The beermaker will air a series of commercials featuring people in their 20s looking into the camera and answering the question, "If you could grab a Bud with any of your friends these holidays, who would it be?" The new strategy comes as millennials, the largest demographic in the U.S., are increasingly turning to smaller craft beermakers over larger brew houses

Such ads are in sharp contrast to the nostalgia-inducing scenes of Clydesdales galloping through snow, a reliable holiday commercial fixture since 1987. Budweiser, however, insists its iconic horses will continue to play "a strong role for the brand." In a report by CNN Money, the company says the Clydesdales will be featured in a holiday "responsible drinking" ad, as well as in one of its upcoming Super Bowl spots.

"As icons of the brand — and relevant symbols of integrity, perfection and team spirit for all generations — they are important to the brand and our campaigns," parent company Anheuser-Busch said a statement.

Indeed, not only have the Clydesdales been a fixture of the brand since 1933 (and appeared in more than 125 commercials), but Anheuser-Busch also owns a multi-million dollar operation that breeds, feeds and trains the horses. The company's 300-acre farm at Warm Springs Ranch outside St. Louis cares for more than 200 Clydesdales, one of the largest herds in the world. 

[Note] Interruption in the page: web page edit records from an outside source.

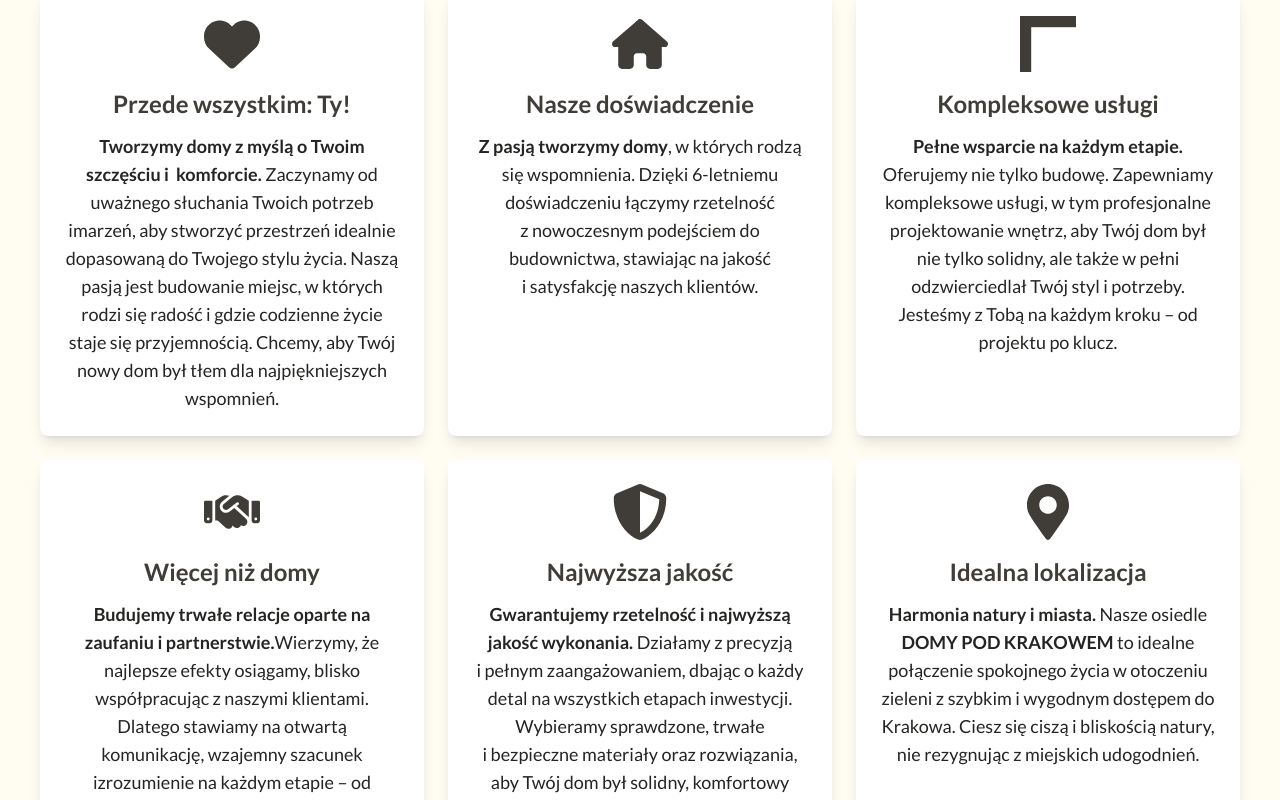
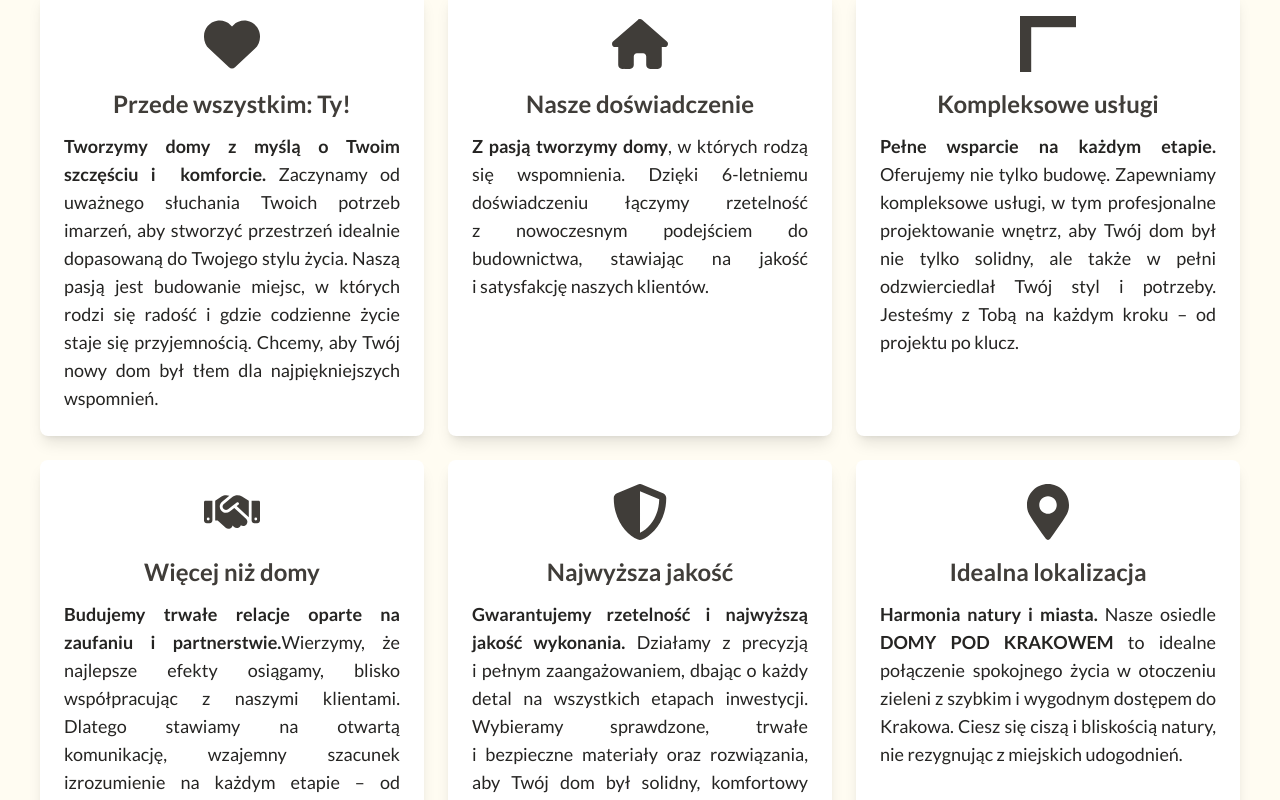
Before and after one commit to ruffaaw/trabki-developer-website, a Next.js app: page / in a window 1280 px wide. Shown: the part 6600-7400 px from the top of the page. Built offline with nearby package versions, Linux system fonts and the light colour scheme; no server answers.

Commit message:
fix: justify text in benefits description

```diff
--- a/src/components/AboutUs.tsx
+++ b/src/components/AboutUs.tsx
@@ -60,7 +60,7 @@
               <h3 className="text-xl sm:text-2xl font-bold text-color2 mb-3">
                 {benefit.title}
               </h3>
-              <p className="text-base sm:text-lg text-color3">
+              <p className="text-base sm:text-lg text-color3 text-justify">
                 {benefit.description}
               </p>
             </div>
```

“When people think of the Clydesdales, they think of Budweiser, and when they think of Budweiser, they think of the Clydesdales,” Anheuser-Busch’s Clydesdales General Manager Jeff Knapper said last year. “We’re really excited about the next 80 years.”

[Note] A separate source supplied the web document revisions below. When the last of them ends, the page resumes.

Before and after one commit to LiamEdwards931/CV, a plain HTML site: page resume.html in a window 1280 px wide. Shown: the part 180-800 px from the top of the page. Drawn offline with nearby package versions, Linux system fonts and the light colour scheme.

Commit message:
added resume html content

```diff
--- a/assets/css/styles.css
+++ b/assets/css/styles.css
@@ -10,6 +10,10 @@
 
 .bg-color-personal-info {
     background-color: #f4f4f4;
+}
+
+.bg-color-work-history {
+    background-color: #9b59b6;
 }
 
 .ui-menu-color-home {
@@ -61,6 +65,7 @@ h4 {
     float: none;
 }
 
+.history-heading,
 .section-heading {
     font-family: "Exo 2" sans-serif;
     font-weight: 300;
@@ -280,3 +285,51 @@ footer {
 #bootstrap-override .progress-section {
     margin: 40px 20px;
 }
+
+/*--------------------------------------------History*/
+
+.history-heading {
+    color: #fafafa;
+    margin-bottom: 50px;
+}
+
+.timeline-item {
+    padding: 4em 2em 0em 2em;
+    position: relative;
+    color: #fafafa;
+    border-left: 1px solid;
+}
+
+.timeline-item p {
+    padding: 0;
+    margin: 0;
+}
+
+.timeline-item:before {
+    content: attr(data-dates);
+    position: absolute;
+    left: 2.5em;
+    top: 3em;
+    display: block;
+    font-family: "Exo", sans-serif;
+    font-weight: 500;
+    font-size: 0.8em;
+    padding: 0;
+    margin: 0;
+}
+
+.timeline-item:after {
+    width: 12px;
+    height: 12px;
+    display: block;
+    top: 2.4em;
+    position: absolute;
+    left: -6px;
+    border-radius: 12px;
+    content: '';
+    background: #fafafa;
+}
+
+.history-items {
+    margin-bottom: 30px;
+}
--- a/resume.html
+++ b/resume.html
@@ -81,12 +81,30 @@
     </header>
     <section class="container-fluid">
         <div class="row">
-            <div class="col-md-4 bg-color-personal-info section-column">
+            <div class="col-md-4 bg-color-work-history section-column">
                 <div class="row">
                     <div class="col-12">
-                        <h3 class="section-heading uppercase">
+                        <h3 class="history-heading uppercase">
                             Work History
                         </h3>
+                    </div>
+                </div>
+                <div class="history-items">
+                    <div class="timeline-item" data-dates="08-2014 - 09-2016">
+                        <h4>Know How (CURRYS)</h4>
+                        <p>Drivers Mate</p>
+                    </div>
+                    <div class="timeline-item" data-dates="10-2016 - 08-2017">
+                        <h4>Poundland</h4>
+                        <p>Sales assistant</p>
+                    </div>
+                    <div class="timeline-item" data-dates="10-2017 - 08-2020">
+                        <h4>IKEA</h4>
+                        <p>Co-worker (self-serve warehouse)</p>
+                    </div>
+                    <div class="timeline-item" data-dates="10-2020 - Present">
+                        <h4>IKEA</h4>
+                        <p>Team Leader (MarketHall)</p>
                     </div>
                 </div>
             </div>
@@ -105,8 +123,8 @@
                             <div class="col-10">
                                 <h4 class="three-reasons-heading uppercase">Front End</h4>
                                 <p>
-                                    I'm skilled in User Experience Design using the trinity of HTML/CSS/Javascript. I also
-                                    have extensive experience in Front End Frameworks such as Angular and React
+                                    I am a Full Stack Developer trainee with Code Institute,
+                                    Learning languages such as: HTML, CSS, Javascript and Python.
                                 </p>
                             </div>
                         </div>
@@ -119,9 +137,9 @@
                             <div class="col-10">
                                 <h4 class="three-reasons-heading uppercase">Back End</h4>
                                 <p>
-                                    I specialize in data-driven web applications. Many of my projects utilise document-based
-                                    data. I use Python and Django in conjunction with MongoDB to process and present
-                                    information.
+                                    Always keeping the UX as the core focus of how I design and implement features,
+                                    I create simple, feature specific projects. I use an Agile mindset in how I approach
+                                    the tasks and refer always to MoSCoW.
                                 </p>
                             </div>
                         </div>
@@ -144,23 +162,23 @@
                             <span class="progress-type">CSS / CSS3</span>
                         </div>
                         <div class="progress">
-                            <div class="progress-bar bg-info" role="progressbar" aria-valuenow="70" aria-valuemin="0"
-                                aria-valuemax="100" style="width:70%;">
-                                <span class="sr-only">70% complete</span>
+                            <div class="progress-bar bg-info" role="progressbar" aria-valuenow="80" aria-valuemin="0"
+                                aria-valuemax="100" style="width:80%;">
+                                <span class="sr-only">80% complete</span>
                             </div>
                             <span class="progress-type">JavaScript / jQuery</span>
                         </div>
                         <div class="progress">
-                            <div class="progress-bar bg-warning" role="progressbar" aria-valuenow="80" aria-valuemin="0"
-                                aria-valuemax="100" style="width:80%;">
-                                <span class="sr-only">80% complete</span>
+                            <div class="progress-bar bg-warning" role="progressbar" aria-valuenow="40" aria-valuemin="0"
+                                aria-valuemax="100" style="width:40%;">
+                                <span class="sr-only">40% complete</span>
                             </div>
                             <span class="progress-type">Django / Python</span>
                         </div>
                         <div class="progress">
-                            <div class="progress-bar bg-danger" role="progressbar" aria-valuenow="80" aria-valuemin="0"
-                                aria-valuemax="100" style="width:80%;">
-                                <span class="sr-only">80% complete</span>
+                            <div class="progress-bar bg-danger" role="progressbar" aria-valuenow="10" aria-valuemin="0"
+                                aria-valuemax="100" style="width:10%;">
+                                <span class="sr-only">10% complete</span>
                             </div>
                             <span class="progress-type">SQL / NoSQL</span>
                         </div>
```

Check out Budweiser's first holiday commercial featuring the Clydesdales below. 

Michael d'Estries ( @michaeldestries ) covers science, technology, art, and the beautiful, unusual corners of our incredible world.

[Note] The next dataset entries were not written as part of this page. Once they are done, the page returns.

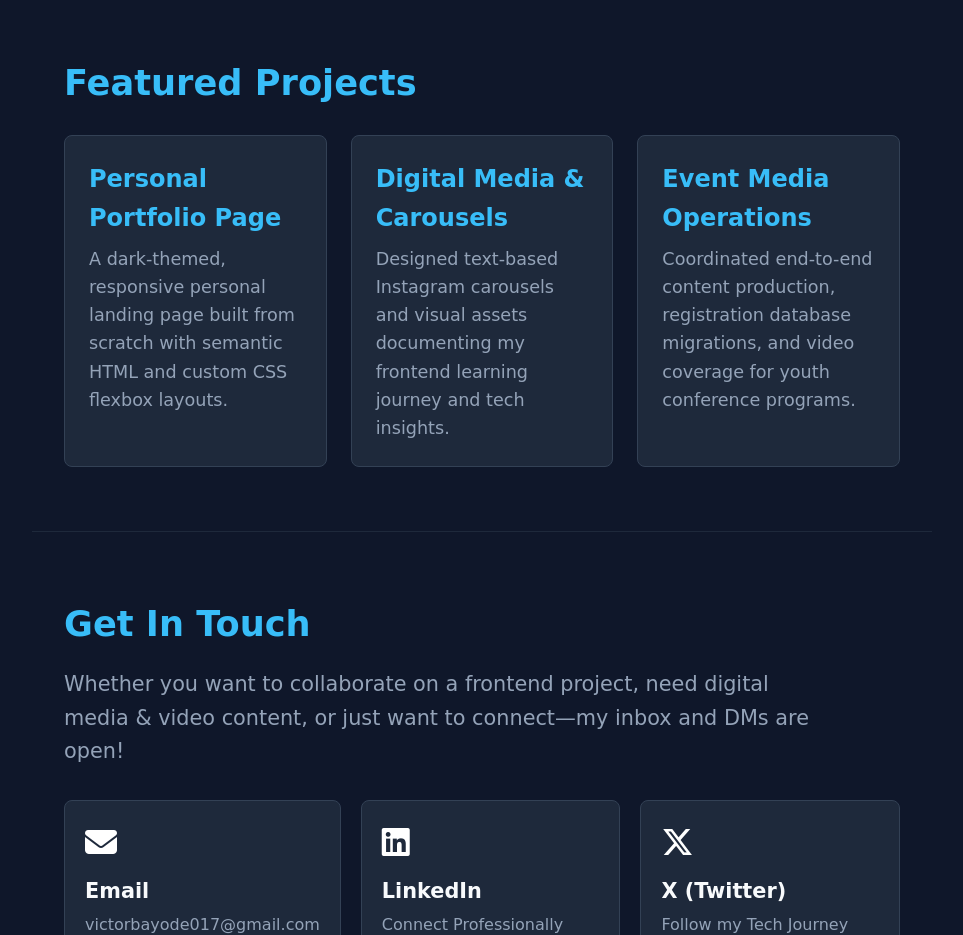
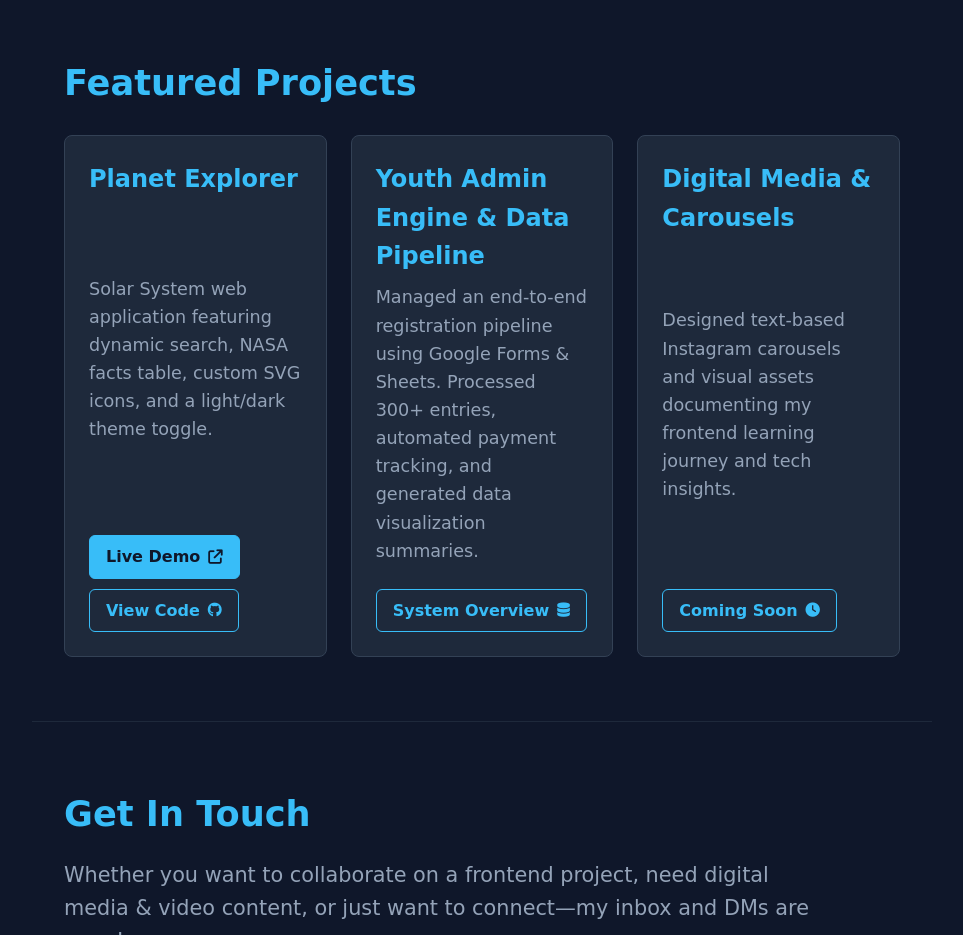
Before and after one commit to tolu021/vee-portfolio, a plain HTML site: page index.html in a window 1280 px wide. Shown: the part 1500-2435 px from the top of the page, without its empty margins (158-1121 px from the left). Drawn offline with Linux system fonts and the light colour scheme; a web font is replaced by a local one.

Commit message:
Update featured project cards with working buttons and admin engine

```diff
--- a/index.html
+++ b/index.html
@@ -1,5 +1,6 @@
 <!DOCTYPE html>
 <html lang="en">
+
 <head>
   <meta charset="UTF-8">
   <meta name="viewport" content="width=device-width, initial-scale=1.0">
@@ -11,12 +12,14 @@
   <!-- Main Stylesheet -->
   <link rel="stylesheet" href="style2.css">
 </head>
+
 <body>
 
   <!-- NAVBAR -->
   <header class="navbar">
     <div class="logo">
-      <img src="profile.jpg" alt="Victor Bayode" style="width: 32px; height: 32px; border-radius: 50%; object-fit: cover; vertical-align: middle; margin-right: 8px;">
+      <img src="profile.jpg" alt="Victor Bayode"
+        style="width: 32px; height: 32px; border-radius: 50%; object-fit: cover; vertical-align: middle; margin-right: 8px;">
       Victor (Vee)
     </div>
     <nav>
@@ -33,7 +36,8 @@
     <h1 class="hero-title">Victor.</h1>
     <h2 class="hero-subtitle">Building at the intersection of tech & media.</h2>
     <p class="hero-description">
-      Final-year Computer Science student at LASUSTECH. Frontend developer in training, mobile videographer, and digital media lead crafting clean web interfaces and visual stories.
+      Final-year Computer Science student at LASUSTECH. Frontend developer in training, mobile videographer, and digital
+      media lead crafting clean web interfaces and visual stories.
     </p>
     <div class="hero-buttons">
       <a href="#projects" class="btn primary-btn">View My Work</a>
@@ -45,7 +49,8 @@
   <section id="about" class="section">
     <h2 class="section-title">About Me</h2>
     <p class="section-text">
-      I'm a Computer Science student and frontend developer passionate about building clean, responsive user interfaces and engaging digital content. I focus on bringing modern design concepts to life through code and media creation.
+      I'm a Computer Science student and frontend developer passionate about building clean, responsive user interfaces
+      and engaging digital content. I focus on bringing modern design concepts to life through code and media creation.
     </p>
   </section>
 
@@ -73,29 +78,52 @@
     <h2 class="section-title">Featured Projects</h2>
     <div class="projects-grid">
 
+      <!-- Planet Explorer Capstone Project -->
       <div class="project-card">
-          <h3>Personal Portfolio Page</h3>
-          <p>A dark-themed, responsive personal landing page built from scratch with semantic HTML and custom CSS flexbox layouts.</p>
+        <h3>Planet Explorer</h3>
+        <p>Solar System web application featuring dynamic search, NASA facts table, custom SVG icons, and a light/dark theme toggle.</p>
+        <div class="project-links">
+          <a href="https://capstone-project-personal.vercel.app" target="_blank" rel="noopener noreferrer" class="btn-demo">
+            Live Demo <i class="fa-solid fa-arrow-up-right-from-square"></i>
+          </a>
+          <a href="https://github.com/tolu021/capstone-project-personal" target="_blank" rel="noopener noreferrer" class="btn-code">
+            View Code <i class="fa-brands fa-github"></i>
+          </a>
+        </div>
       </div>
 
+      <!-- Youth Convention Admin Engine -->
+      <div class="project-card">
+        <h3>Youth Admin Engine & Data Pipeline</h3>
+        <p>Managed an end-to-end registration pipeline using Google Forms & Sheets. Processed 300+ entries, automated payment tracking, and generated data visualization summaries.</p>
+        <div class="project-links">
+          <a href="#contact" class="btn-code">
+            System Overview <i class="fa-solid fa-database"></i>
+          </a>
+        </div>
+      </div>
+
+      <!-- Digital Media & Carousels -->
       <div class="project-card">
         <h3>Digital Media & Carousels</h3>
         <p>Designed text-based Instagram carousels and visual assets documenting my frontend learning journey and tech insights.</p>
+        <div class="project-links">
+          <a href="#contact" class="btn-code">
+            Coming Soon <i class="fa-solid fa-clock"></i>
+          </a>
         </div>
-
-        <div class="project-card">
-          <h3>Event Media Operations</h3>
-          <p>Coordinated end-to-end content production, registration database migrations, and video coverage for youth conference programs.</p>
       </div>
 
     </div>
   </section>
 
+
   <!-- CONTACT SECTION -->
   <section id="contact" class="section">
     <h2 class="section-title">Get In Touch</h2>
     <p class="section-text">
-      Whether you want to collaborate on a frontend project, need digital media & video content, or just want to connect—my inbox and DMs are open!
+      Whether you want to collaborate on a frontend project, need digital media & video content, or just want to
+      connect—my inbox and DMs are open!
     </p>
 
     <div class="contact-grid">
@@ -107,7 +135,8 @@
       </a>
 
       <!-- LinkedIn Card -->
-      <a href="https://www.linkedin.com/in/victor-bayode-620a27369/" target="_blank" rel="noopener noreferrer" class="contact-card">
+      <a href="https://www.linkedin.com/in/victor-bayode-620a27369/" target="_blank" rel="noopener noreferrer"
+        class="contact-card">
         <div class="contact-icon"><i class="fa-brands fa-linkedin"></i></div>
         <h3>LinkedIn</h3>
         <p>Connect Professionally</p>
@@ -142,4 +171,5 @@
   </footer>
 
 </body>
+
 </html>
--- a/style2.css
+++ b/style2.css
@@ -274,3 +274,62 @@ body {
 .contact-card:hover .fa-x-twitter { color: #ffffff; }  /* X White/Light */
 .contact-card:hover .fa-instagram { color: #e4405f; }  /* Instagram Pink */
 .contact-card:hover .fa-whatsapp { color: #25d366; }   /* WhatsApp Green */
+
+/* PROJECT CARD CONTAINER FIX */
+.project-card {
+  display: flex;
+  flex-direction: column;
+  justify-content: space-between;
+}
+
+.project-links {
+  display: flex;
+  align-items: center;
+  gap: 10px;
+  margin-top: 1.5rem;
+  flex-wrap: wrap;
+}
+
+/* BUTTON BASE STYLES */
+.btn-demo, .btn-code {
+  display: inline-flex;
+  align-items: center;
+  gap: 8px;
+  padding: 8px 16px;
+  border-radius: 6px;
+  font-size: 1rem;
+  font-weight: 600;
+  text-decoration: none;
+  transition: all 0.2s ease-in-out;
+}
+
+/* LIVE DEMO BUTTON (CYAN SOLID) */
+.btn-demo {
+  background-color: #38bdf8;
+  color: #0f172a !important;
+  border: 1px solid #38bdf8;
+}
+
+.btn-demo:hover {
+  background-color: #0284c7;
+  border-color: #0284c7;
+  transform: translateY(-2px);
+  box-shadow: 0 4px 12px rgba(56, 189, 248, 0.3);
+}
+
+/* VIEW CODE BUTTON (OUTLINE STYLE) */
+.btn-code {
+  background-color: transparent;
+  color: #38bdf8 !important;
+  border: 1px solid #38bdf8;
+}
+
+.btn-code:hover {
+  background-color: rgba(56, 189, 248, 0.1);
+  transform: translateY(-2px);
+  box-shadow: 0 4px 12px rgba(56, 189, 248, 0.2);
+}
+
+.btn-demo i, .btn-code i {
+  font-size: 0.9rem;
+}
```
Lines whose indentation alone changed are shown as unchanged.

Clydesdale horses to remain a key part of Budweiser's marketing
Despite a shift to attract a younger demographic, the beermaker insists its iconic horses will continue to play a role in the brand's ads.